▶ [Assignment] Pull each line with the string "Note" from the entries.

▶ [Records shown]
######

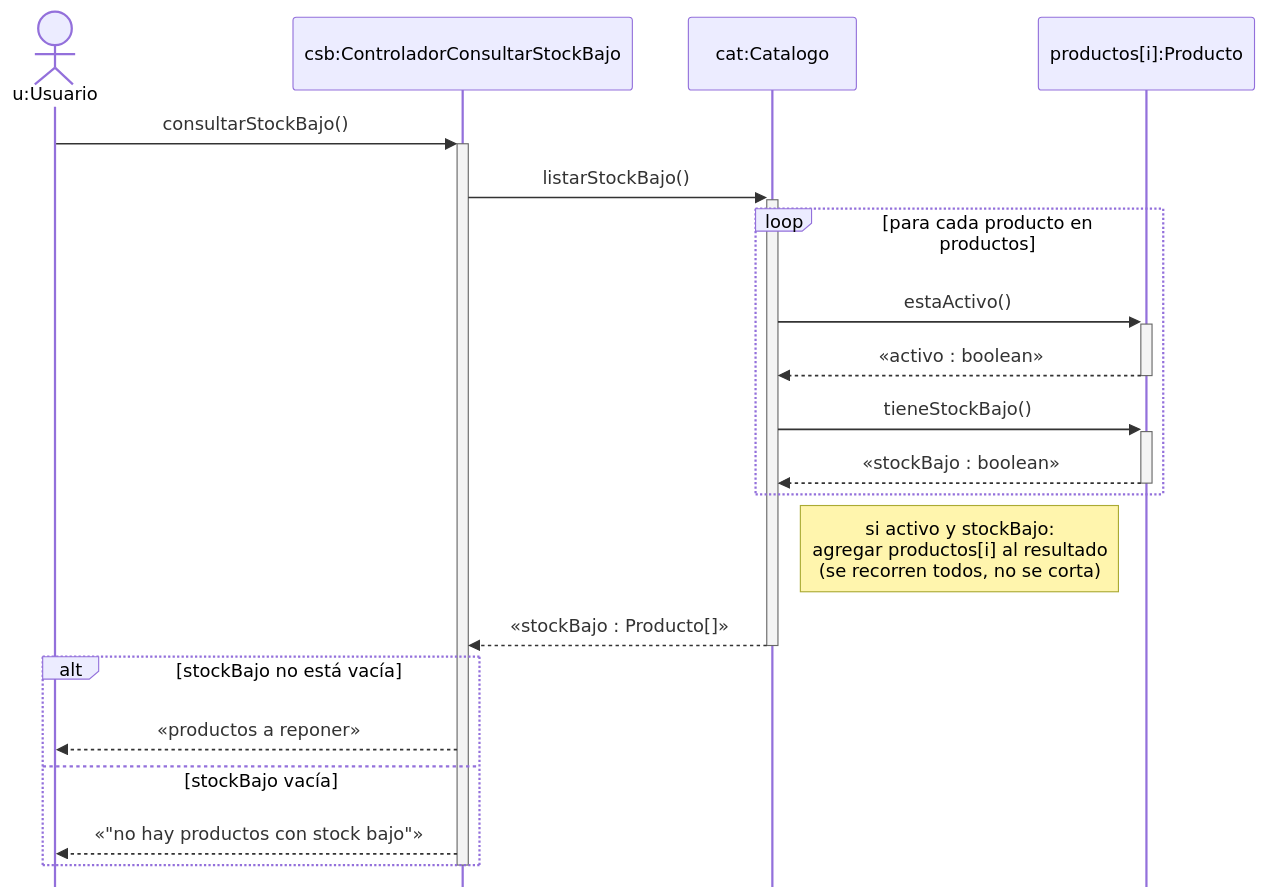
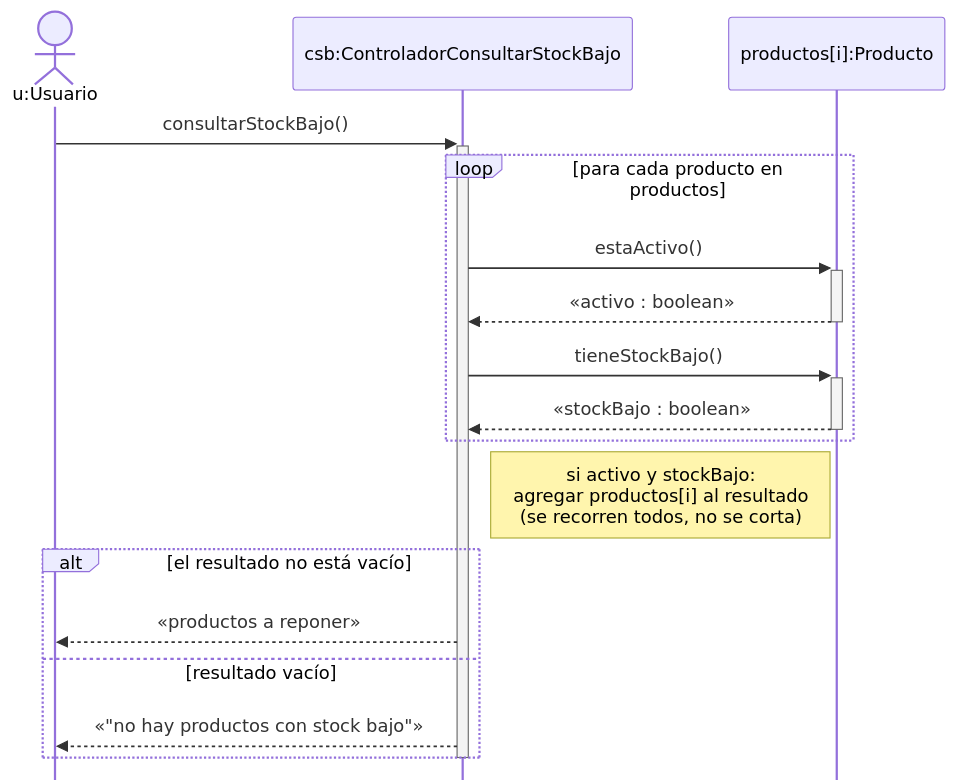
One commit to cirotop/Stock-Project changed diagram 16 of 17 in 08-Diagrama De Secuencia/Diagramas_de_Secuencia.md. Above: the diagram before and after it, drawn with Mermaid. The commit also changed other lines of this file, not shown here.

````diff
--- a/08-Diagrama De Secuencia/Diagramas_de_Secuencia.md
+++ b/08-Diagrama De Secuencia/Diagramas_de_Secuencia.md
@@ -429,25 +506,22 @@
 ```mermaid
 %%{init: {"sequence": {"mirrorActors": false}, "themeCSS": ".loopLine { stroke-dasharray: none !important; stroke-width: 1.5px !important; }"}}%%
 sequenceDiagram
     actor u as u:Usuario
     participant csb as csb:ControladorConsultarStockBajo
-    participant cat as cat:Catalogo
     participant pi as productos[i]:Producto
 
     u->>+csb: consultarStockBajo()
-    csb->>+cat: listarStockBajo()
     loop para cada producto en productos
-        cat->>+pi: estaActivo()
-        pi-->>-cat: «activo : boolean»
-        cat->>+pi: tieneStockBajo()
-        pi-->>-cat: «stockBajo : boolean»
+        csb->>+pi: estaActivo()
+        pi-->>-csb: «activo : boolean»
+        csb->>+pi: tieneStockBajo()
+        pi-->>-csb: «stockBajo : boolean»
     end
-    Note right of cat: si activo y stockBajo:<br/>agregar productos[i] al resultado<br/>(se recorren todos, no se corta)
-    cat-->>-csb: «stockBajo : Producto[]»
-    alt stockBajo no está vacía
+    Note right of csb: si activo y stockBajo:<br/>agregar productos[i] al resultado<br/>(se recorren todos, no se corta)
+    alt el resultado no está vacío
         csb-->>u: «productos a reponer»
-    else stockBajo vacía
+    else resultado vacío
         csb-->>u: «"no hay productos con stock bajo"»
     end
     deactivate csb
 ```
````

######

▶ [Solution to the exercise]
-    Note right of cat: si activo y stockBajo:<br/>agregar productos[i] al resultado<br/>(se recorren todos, no se corta)
+    Note right of csb: si activo y stockBajo:<br/>agregar productos[i] al resultado<br/>(se recorren todos, no se corta)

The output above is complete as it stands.